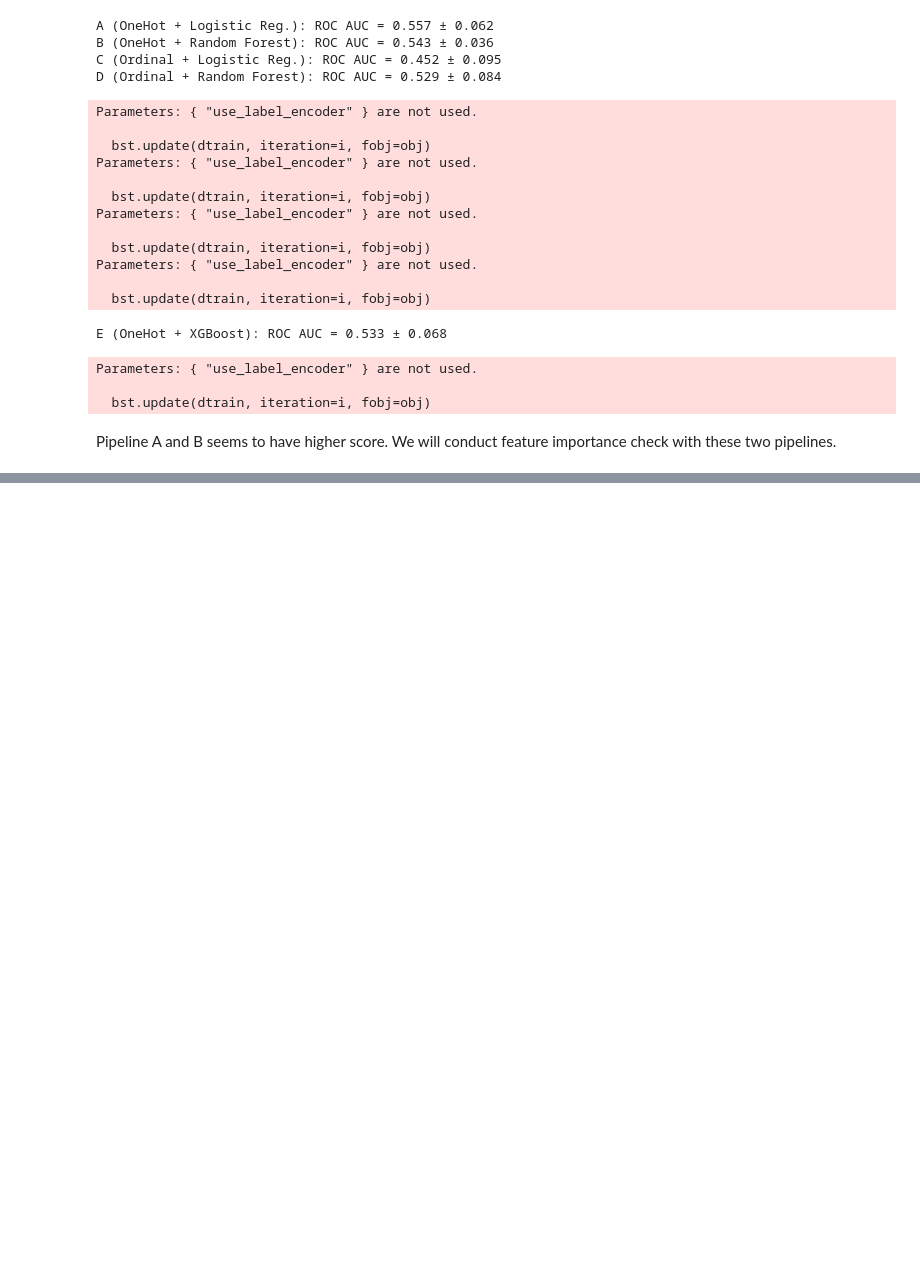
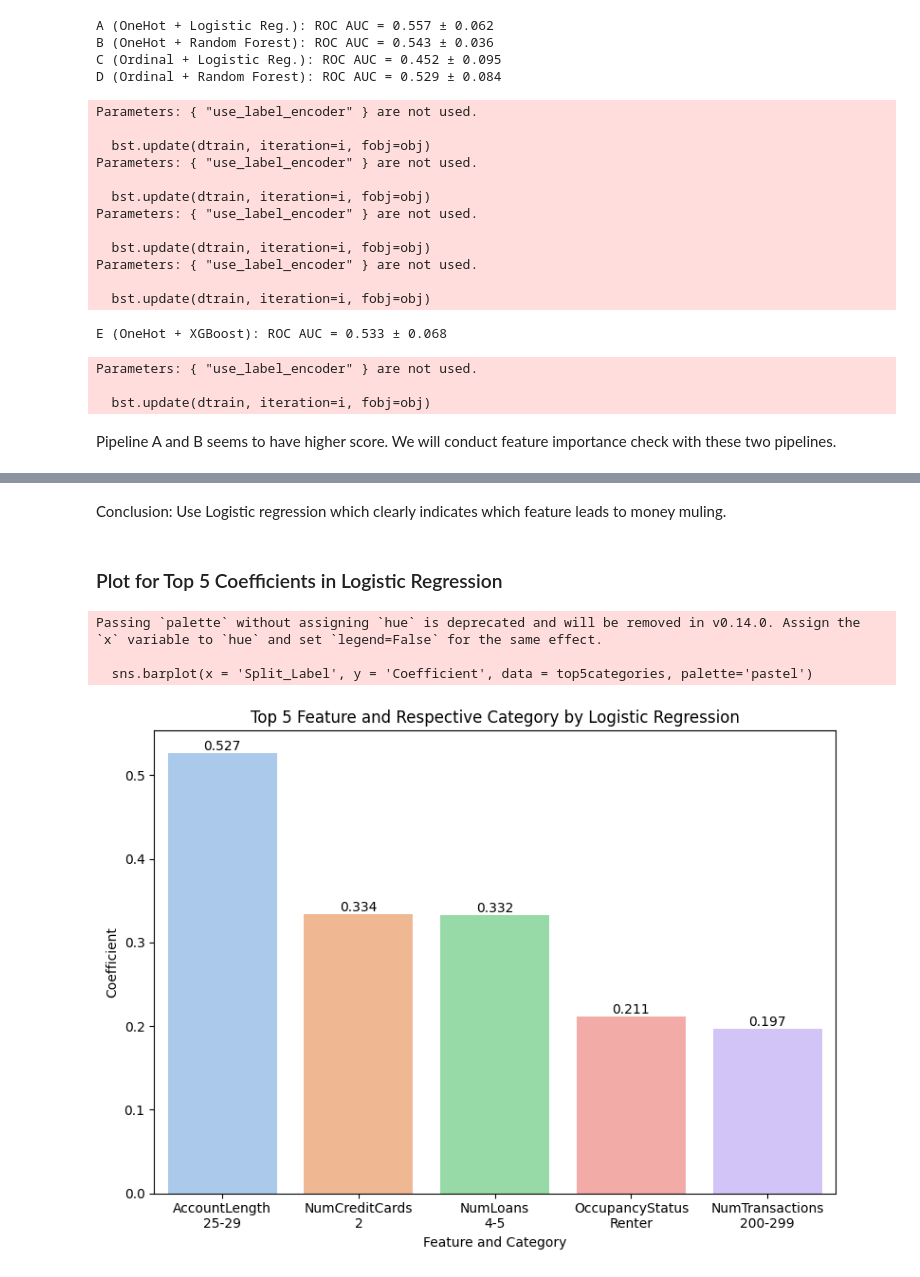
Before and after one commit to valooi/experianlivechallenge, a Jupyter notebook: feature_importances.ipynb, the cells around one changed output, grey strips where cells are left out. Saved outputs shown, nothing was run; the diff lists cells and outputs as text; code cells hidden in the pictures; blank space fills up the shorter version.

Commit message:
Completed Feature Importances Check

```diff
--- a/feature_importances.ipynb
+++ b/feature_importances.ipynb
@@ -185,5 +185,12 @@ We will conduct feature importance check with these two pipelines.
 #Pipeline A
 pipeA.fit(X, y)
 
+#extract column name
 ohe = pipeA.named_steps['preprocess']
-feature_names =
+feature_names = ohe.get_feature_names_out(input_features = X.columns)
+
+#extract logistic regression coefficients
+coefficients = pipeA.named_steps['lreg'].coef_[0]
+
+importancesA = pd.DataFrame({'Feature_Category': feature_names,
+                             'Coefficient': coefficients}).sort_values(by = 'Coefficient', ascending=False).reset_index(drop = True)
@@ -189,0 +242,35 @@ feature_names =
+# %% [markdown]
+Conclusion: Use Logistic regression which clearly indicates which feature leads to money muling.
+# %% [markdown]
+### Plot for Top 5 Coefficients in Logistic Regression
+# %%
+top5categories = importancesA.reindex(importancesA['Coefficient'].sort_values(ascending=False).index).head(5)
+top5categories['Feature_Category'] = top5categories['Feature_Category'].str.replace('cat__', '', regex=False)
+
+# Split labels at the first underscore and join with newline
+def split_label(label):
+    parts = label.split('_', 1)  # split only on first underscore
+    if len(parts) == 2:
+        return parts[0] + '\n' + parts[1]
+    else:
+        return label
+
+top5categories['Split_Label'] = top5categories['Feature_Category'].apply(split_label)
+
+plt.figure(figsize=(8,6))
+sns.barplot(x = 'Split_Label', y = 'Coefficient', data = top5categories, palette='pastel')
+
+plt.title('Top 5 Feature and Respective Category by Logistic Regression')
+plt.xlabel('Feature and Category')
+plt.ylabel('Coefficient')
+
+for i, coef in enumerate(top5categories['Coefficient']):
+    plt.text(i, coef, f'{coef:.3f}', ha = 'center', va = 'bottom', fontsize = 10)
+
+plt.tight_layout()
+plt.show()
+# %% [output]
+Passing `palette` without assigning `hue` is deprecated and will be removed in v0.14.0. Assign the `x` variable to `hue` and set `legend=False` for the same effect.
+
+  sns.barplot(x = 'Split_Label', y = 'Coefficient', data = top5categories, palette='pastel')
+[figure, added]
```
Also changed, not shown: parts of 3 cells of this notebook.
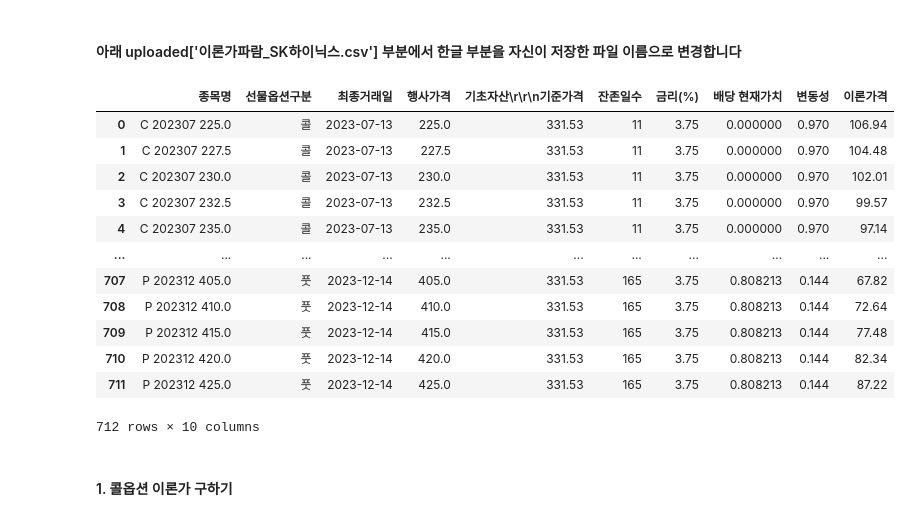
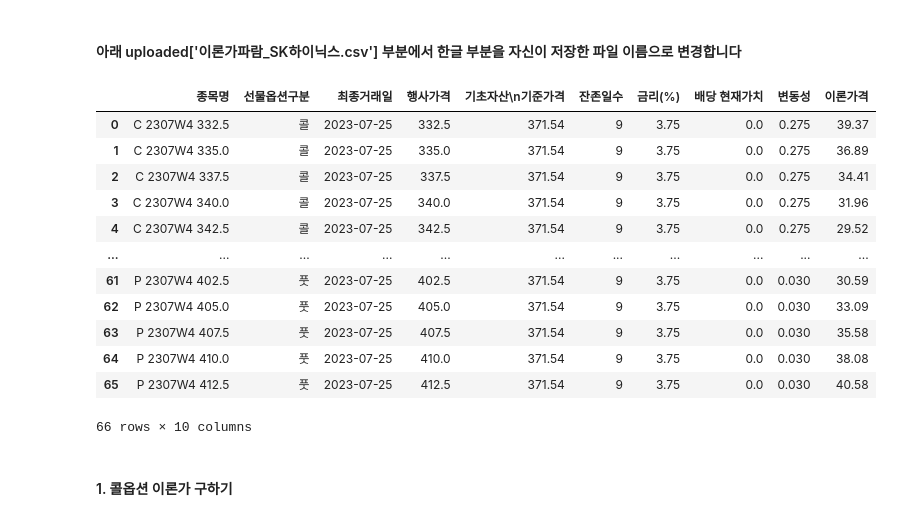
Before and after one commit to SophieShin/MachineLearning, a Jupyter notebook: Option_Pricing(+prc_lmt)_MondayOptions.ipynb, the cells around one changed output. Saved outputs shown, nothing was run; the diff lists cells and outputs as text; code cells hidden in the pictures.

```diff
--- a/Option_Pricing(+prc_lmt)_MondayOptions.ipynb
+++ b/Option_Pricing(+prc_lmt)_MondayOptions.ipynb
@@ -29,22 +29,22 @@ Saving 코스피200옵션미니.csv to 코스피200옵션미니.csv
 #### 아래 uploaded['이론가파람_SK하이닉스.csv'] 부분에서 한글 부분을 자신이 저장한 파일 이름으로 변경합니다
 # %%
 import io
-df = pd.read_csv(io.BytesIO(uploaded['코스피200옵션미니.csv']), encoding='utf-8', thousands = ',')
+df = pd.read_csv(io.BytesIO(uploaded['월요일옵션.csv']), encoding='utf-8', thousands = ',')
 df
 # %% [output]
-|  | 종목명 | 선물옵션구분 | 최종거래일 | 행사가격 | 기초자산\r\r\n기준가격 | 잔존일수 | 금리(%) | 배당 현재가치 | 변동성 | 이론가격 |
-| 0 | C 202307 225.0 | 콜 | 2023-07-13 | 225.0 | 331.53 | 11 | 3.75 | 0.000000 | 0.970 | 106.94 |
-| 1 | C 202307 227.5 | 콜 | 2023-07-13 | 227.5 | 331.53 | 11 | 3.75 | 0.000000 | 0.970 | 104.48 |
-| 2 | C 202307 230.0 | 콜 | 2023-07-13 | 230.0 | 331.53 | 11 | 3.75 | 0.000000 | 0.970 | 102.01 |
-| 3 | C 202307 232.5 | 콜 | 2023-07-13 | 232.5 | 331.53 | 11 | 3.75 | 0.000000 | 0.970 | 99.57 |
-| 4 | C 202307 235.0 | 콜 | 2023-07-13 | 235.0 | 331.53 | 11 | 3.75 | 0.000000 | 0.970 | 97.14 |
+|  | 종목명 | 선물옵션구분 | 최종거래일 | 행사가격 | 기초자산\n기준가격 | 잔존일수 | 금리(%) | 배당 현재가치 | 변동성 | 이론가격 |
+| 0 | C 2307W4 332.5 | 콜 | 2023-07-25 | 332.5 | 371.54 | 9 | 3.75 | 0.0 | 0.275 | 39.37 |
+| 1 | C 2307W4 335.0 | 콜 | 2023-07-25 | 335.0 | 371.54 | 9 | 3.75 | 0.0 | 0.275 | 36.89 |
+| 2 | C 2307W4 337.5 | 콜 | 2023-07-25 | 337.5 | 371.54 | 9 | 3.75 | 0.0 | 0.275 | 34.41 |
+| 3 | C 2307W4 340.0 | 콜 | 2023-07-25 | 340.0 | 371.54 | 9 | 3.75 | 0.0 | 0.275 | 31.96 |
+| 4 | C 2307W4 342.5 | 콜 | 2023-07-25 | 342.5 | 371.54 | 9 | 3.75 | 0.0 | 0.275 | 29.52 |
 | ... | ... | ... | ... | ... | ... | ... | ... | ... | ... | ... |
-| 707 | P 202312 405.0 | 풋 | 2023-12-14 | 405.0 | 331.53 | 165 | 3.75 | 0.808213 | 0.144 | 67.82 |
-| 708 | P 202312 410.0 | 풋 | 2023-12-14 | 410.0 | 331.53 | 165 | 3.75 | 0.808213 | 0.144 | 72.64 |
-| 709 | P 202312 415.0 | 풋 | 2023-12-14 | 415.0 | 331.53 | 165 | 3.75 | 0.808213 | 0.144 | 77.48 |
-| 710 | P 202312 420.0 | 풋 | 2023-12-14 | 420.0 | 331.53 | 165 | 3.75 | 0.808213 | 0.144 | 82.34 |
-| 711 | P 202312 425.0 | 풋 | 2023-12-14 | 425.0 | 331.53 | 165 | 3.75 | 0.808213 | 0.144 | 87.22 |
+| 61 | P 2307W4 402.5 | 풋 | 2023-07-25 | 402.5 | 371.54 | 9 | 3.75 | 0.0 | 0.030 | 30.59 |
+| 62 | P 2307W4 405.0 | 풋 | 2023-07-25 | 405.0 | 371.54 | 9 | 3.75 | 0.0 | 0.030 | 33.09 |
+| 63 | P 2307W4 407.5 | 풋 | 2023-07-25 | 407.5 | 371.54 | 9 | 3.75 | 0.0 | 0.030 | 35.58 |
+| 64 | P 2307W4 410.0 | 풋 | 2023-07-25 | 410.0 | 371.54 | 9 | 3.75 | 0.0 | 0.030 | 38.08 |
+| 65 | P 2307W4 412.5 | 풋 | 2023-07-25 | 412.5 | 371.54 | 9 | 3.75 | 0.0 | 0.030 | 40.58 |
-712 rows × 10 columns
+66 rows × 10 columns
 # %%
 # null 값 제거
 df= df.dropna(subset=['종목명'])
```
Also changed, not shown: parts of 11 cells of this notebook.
* * *
Starting from the records above, copy each line where the string "shown" is found.

OUTPUT BELOW:
Before and after one commit to valooi/experianlivechallenge, a Jupyter notebook: feature_importances.ipynb, the cells around one changed output, grey strips where cells are left out. Saved outputs shown, nothing was run; the diff lists cells and outputs as text; code cells hidden in the pictures; blank space fills up the shorter version.
Also changed, not shown: parts of 3 cells of this notebook.
Before and after one commit to SophieShin/MachineLearning, a Jupyter notebook: Option_Pricing(+prc_lmt)_MondayOptions.ipynb, the cells around one changed output. Saved outputs shown, nothing was run; the diff lists cells and outputs as text; code cells hidden in the pictures.
Also changed, not shown: parts of 11 cells of this notebook.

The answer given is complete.